Beyond these two prominent aspects of voice, the nuances are up to you. Match your voice to the characters, the location, the time, the feeling of the story and you’re on your way.
Originally published by Indies Unlimited on 11/4/2014.

Wednesday, May 3, 2017

Author Interview: Nancy Safford

Today I’m sitting down for a chat session with my friend Nancy Safford to talk about her new book. The book is called A Magdalene Awakens: Hidden Temple Secrets, and it’s quite a journey. Nancy, give us an overview of this very personal story.

NS: My journey began when I moved from the Northeast to the Southwest, to Sedona, AZ, aware my life was changing. Here I encountered, and learned, to navigate other realities as I stepped into shamanism. I soon became a “vortex” guide to help those wanting experiences in the famous energies of Sedona, before I was called to look into the deeper mysteries of my lost feminine self. Soon I was facilitating journeys, pilgrimages to southern France, to places where legacies of Mary Magdalene had long  ago been left. I began making discoveries of hidden thing, secrets, I could identify through my other visions. Being able to step between worlds, I made, what feels to be, several valuable discoveries. After years of being silent about them, I feel that it is now time for them to be revealed, in my book. 

 MJB: Sounds like time, indeed. What was your intent on writing this book? Was it to simply record your own experiences or was it to share your insight with others? What were your hopes for what this book could become? And did it succeed?

 NS: First, my intention in writing this book, was to reveal the secrets that I discovered hidden deep within an ancient temple in Southern France. But then I thought it might be important to tell my story, what I had to learn and experience along the way that would lead me to make my mystical discoveries.  Yes, I believe my book has succeeded in accomplishing what I wanted. 

MJB: I’m guessing this was quite a therapeutic journey, as well. Did you find that? Did the process of writing your story lead you to new discoveries?

 NS: Well, yes, my journey led me to a place where I had to surrender and  be vulnerable, a place no one wishes to stay long. This book helped me to see everything the way it was, record it, honor it, so I could then step out of it, knowing that I was complete with this part of my story. 

MJB: I've found that writing very often does that; puts everything into perspective. What would you consider the most challenging aspect of writing a personal story like this?

NS: Getting all my emotions into it and being honest with myself.

 MJB: I know you’ve got a lot of other interests. What else do you have going on?

 NS: I continue to facilitate sacred journeys to southern France, or take  private clients there, for those who want to explore the legacies of Mary  Magdalene, the Knights Templar or the Cathars. Each wants to discover What feels real to them his or her truth. I also have private clients who come to Sedona for a retreat with me, I offer women’s circles and  trainings, I do Shamanic healing work and  teaching and I offer  clairvoyant readings and past life regressions for people. 

MJB: Are you working on any new books? Any other ideas in your head, or down on paper?

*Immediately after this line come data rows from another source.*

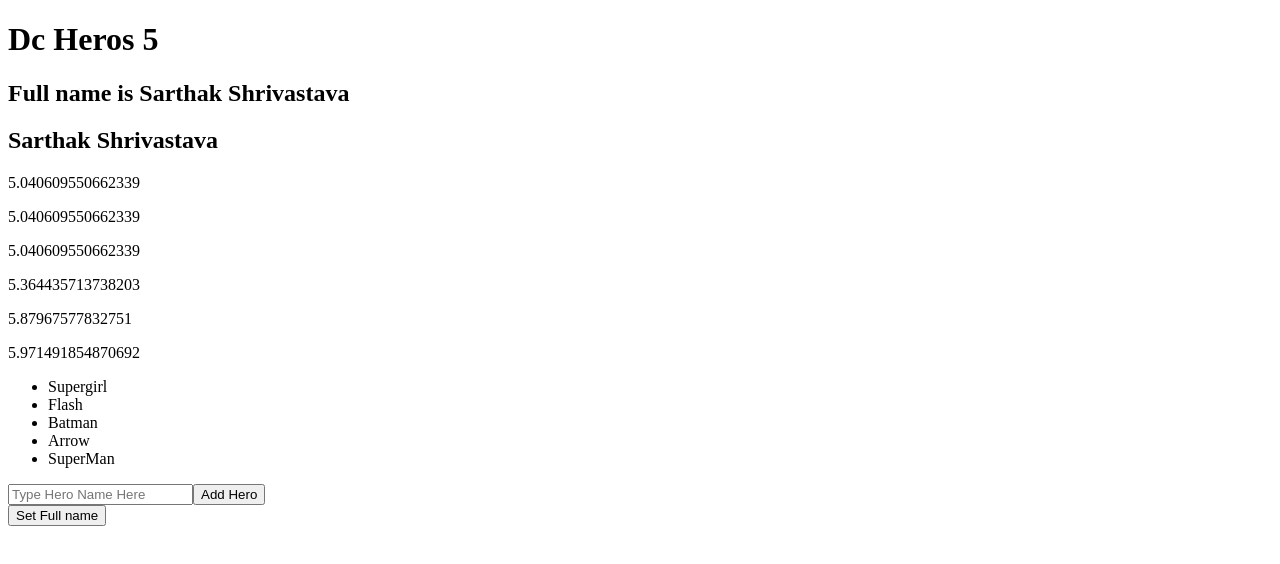
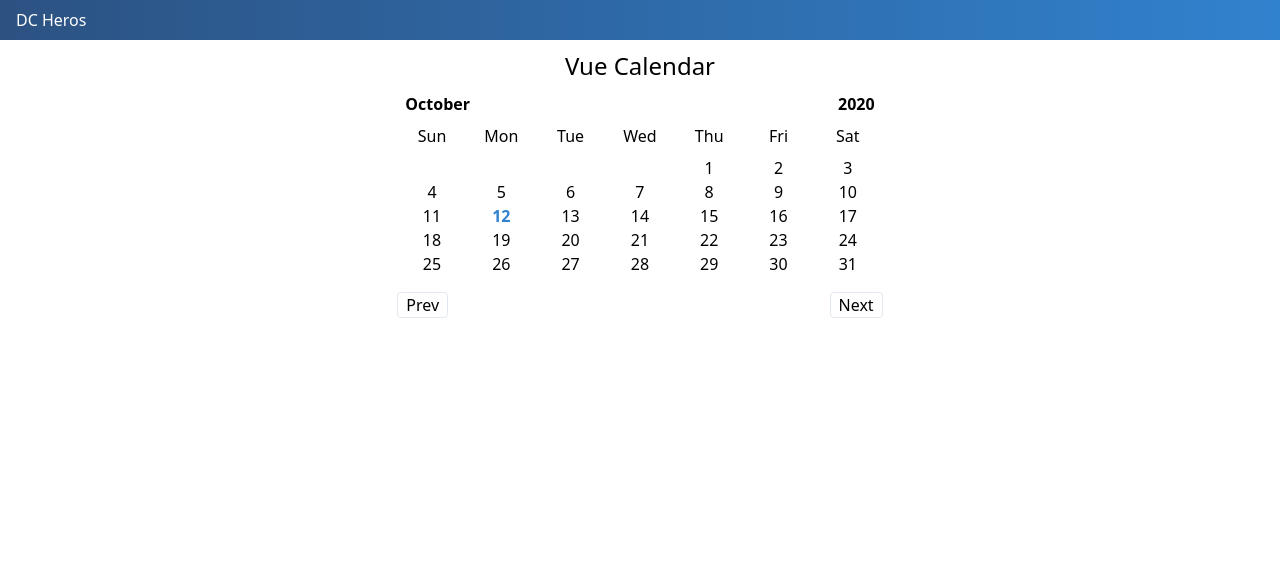
Before and after one commit to LuizPedroSM/bitfumes-vue3-tutorial, a Vue app: page / in a window 1280 px wide. Shown: the top 564 px of the page. Built offline with nearby package versions, Linux system fonts and the light colour scheme.

Commit message:
Calendar App

```diff
--- a/package.json
+++ b/package.json
@@ -9,6 +9,7 @@
   },
   "dependencies": {
     "core-js": "^3.6.5",
+    "tailwindcss": "^1.9.0",
     "vue": "^3.0.0"
   },
   "devDependencies": {
--- /dev/null
+++ b/postcss.config.js
@@ -0,0 +1,8 @@
+module.exports = {
+    plugins: [
+      // ...
+      require('tailwindcss'),
+      require('autoprefixer'),
+      // ...
+    ]
+  }
--- a/src/App.vue
+++ b/src/App.vue
@@ -1,72 +1,20 @@
 <template>
-  <h1>Dc Heros {{ herosCount }}</h1>
-  <h2>{{ fullname }}</h2>
-  <h2>{{ fname }} {{ lname }}</h2>
-  <p>{{ randC }}</p>
-  <p>{{ randC }}</p>
-  <p>{{ randC }}</p>
-  <p>{{ randM() }}</p>
-  <p>{{ randM() }}</p>
-  <p>{{ randM() }}</p>
-  <ul>
-    <li v-for="(hero, index) in dcHeros" :key="index">
-      {{ hero.name }}
-    </li>
-  </ul>
-  <form @submit.prevent="addHero">
-    <input v-model.lazy.trim="newHero" placeholder="Type Hero Name Here" />
-    <button type="submit">Add Hero</button>
-  </form>
-  <button @click="setFullName">Set Full name</button>
+  <AppHeader />
+  <div class="w-full flex">
+    <!-- <DcHeros /> -->
+    <Calendar />
+  </div>
 </template>
 
 <script>
+import AppHeader from "./components/AppHeader";
+// import DcHeros from "./components/DcHeros";
+import Calendar from "./components/Calendar";
 export default {
-  computed: {
-    herosCount() {
-      return this.dcHeros.length;
-    },
-    randC() {
-      return this.dcHeros.length + Math.random();
-    },
-    fullname: {
-      get() {
-        return `Full name is ${this.fname} ${this.lname}`;
-      },
-      set(fullname) {
-        const values = fullname.split(" ");
-        this.fname = values[0];
-        this.lname = values[1];
-      },
-    },
-  },
-  methods: {
-    addHero() {
-      if (this.newHero !== "") {
-        this.dcHeros.push({ name: this.newHero });
-        this.newHero = "";
-      }
-    },
-    randM() {
-      return this.dcHeros.length + Math.random();
-    },
-    setFullName() {
-      this.fullname = "Bitfumes Tutorial";
-    },
-  },
-  data() {
-    return {
-      newHero: "",
-      fname: "Sarthak",
-      lname: "Shrivastava",
-      dcHeros: [
-        { name: "Supergirl" },
-        { name: "Flash" },
-        { name: "Batman" },
-        { name: "Arrow" },
-        { name: "SuperMan" },
-      ],
-    };
+  components: {
+    AppHeader,
+    // DcHeros
+    Calendar,
   },
 };
 </script>
--- /dev/null
+++ b/src/assets/style.css
@@ -0,0 +1,5 @@
+@tailwind base;
+
+@tailwind components;
+
+@tailwind utilities;
--- /dev/null
+++ b/src/components/AppHeader.vue
@@ -0,0 +1,12 @@
+<template>
+  <nav class="w-full bg-gradient-to-r from-blue-800 to-blue-600 px-4 py-2">
+    <a class="text-white" href="#"> DC Heros</a>
+  </nav>
+</template>
+
+<script>
+export default {};
+</script>
+
+<style>
+</style>
--- /dev/null
+++ b/src/components/Calendar.vue
@@ -0,0 +1,102 @@
+<template>
+  <div class="m-auto">
+    <h1 class="text-2xl my-2 text-center">Vue Calendar</h1>
+    <section class="mx-2 flex justify-between">
+      <h2 class="font-bold">{{ currentMonthName }}</h2>
+      <h2 class="font-bold">{{ currentYear }}</h2>
+    </section>
+    <section class="flex my-2">
+      <p
+        class="text-center"
+        style="width: 14.28%"
+        v-for="day in days"
+        :key="day"
+      >
+        {{ day }}
+      </p>
+    </section>
+    <section class="flex flex-wrap">
+      <p
+        class="text-center"
+        style="width: 14.28%"
+        v-for="num in startDay()"
+        :key="num"
+      ></p>
+      <p
+        class="text-center"
+        style="width: 14.28%"
+        v-for="num in daysInMonth()"
+        :key="num"
+        :class="currentDateClass(num)"
+      >
+        {{ num }}
+      </p>
+    </section>
+    <section class="flex justify-between my-4">
+      <button class="px-2 border rounded" @click="prev">Prev</button>
+      <button class="px-2 border rounded" @click="next">Next</button>
+    </section>
+  </div>
+</template>
+
+
+<script>
+export default {
+  data() {
+    return {
+      currentDay: new Date().getDate(),
+      currentMonth: new Date().getMonth(),
+      currentYear: new Date().getFullYear(),
+      days: ["Sun", "Mon", "Tue", "Wed", "Thu", "Fri", "Sat"],
+    };
+  },
+  methods: {
+    daysInMonth() {
+      return new Date(this.currentYear, this.currentMonth + 1, 0).getDate();
+    },
+    startDay() {
+      return new Date(this.currentYear, this.currentMonth, 1).getDay();
+    },
+    next() {
+      if (this.currentMonth === 11) {
+        this.currentMonth = 0;
+        this.currentYear++;
+      } else {
+        this.currentMonth++;
+      }
+    },
+    prev() {
+      if (this.currentMonth === 0) {
+        this.currentMonth = 11;
+        this.currentYear--;
+      } else {
+        this.currentMonth--;
+      }
+    },
+    currentDateClass(num) {
+      const calenderFullDate = new Date(
+        this.currentYear,
+        this.currentMonth,
+        num
+      ).toDateString();
+      const currentfullDate = new Date().toDateString();
+      return calenderFullDate === currentfullDate
+        ? "text-blue-600 font-bold"
+        : "";
+    },
+  },
+  computed: {
+    currentMonthName() {
+      return new Date(this.currentYear, this.currentMonth).toLocaleString(
+        "default",
+        {
+          month: "long",
+        }
+      );
+    },
+  },
+};
+</script>
+
+<style>
+</style>
--- /dev/null
+++ b/src/components/DcHeros.vue
@@ -0,0 +1,61 @@
+<template>
+  <div class="m-auto">
+    <h1 class="text-2xl text-center">Dc Heros {{ herosCount }}</h1>
+    <ul>
+      <li
+        class="flex justify-between"
+        v-for="(hero, index) in dcHeros"
+        :key="hero.name"
+      >
+        <div>
+          {{ hero.name }}
+        </div>
+        <button @click="remove(index)">X</button>
+      </li>
+    </ul>
+    <form class="mt-10" @submit.prevent="addHero">
+      <input
+        class="border rounded p-1"
+        v-model.lazy.trim="newHero"
+        placeholder="Type Hero Name Here"
+      />
+      <button class="border rounded p-1 ml-1" type="submit">Add Hero</button>
+    </form>
+  </div>
+</template>
+
+<script>
+export default {
+  computed: {
+    herosCount() {
+      return this.dcHeros.length;
+    },
+  },
+  methods: {
+    addHero() {
+      if (this.newHero !== "") {
+        this.dcHeros.push({ name: this.newHero });
+        this.newHero = "";
+      }
+    },
+    remove(index) {
+      this.dcHeros = this.dcHeros.filter((hero, i) => i != index);
+    },
+  },
+  data() {
+    return {
+      newHero: "",
+      dcHeros: [
+        { name: "Supergirl" },
+        { name: "Flash" },
+        { name: "Batman" },
+        { name: "Arrow" },
+        { name: "SuperMan" },
+      ],
+    };
+  },
+};
+</script>
+
+<style>
+</style>
--- a/src/main.js
+++ b/src/main.js
@@ -1,4 +1,5 @@
 import { createApp } from 'vue'
 import App from './App.vue'
+import "./assets/style.css";
 
 createApp(App).mount('#app')
--- /dev/null
+++ b/tailwind.config.js
@@ -0,0 +1,14 @@
+module.exports = {
+  future: {
+    // removeDeprecatedGapUtilities: true,
+    // purgeLayersByDefault: true,
+    // defaultLineHeights: true,
+    // standardFontWeights: true
+  },
+  purge: [],
+  theme: {
+    extend: {}
+  },
+  variants: {},
+  plugins: []
+}
```
Also changed, not shown: 1 other file (tests, documents, lock files or other folders).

 NS: Yes, I have another book. There is more to my story and more mysterious inner temple secrets to be revealed about the Rennes Le Chateau area of southern France, the same area that the “DaVinci Code” movie talks about.

MJB: And if people want to read more about you and your journey, how can they do that?

 NS: Yes… check below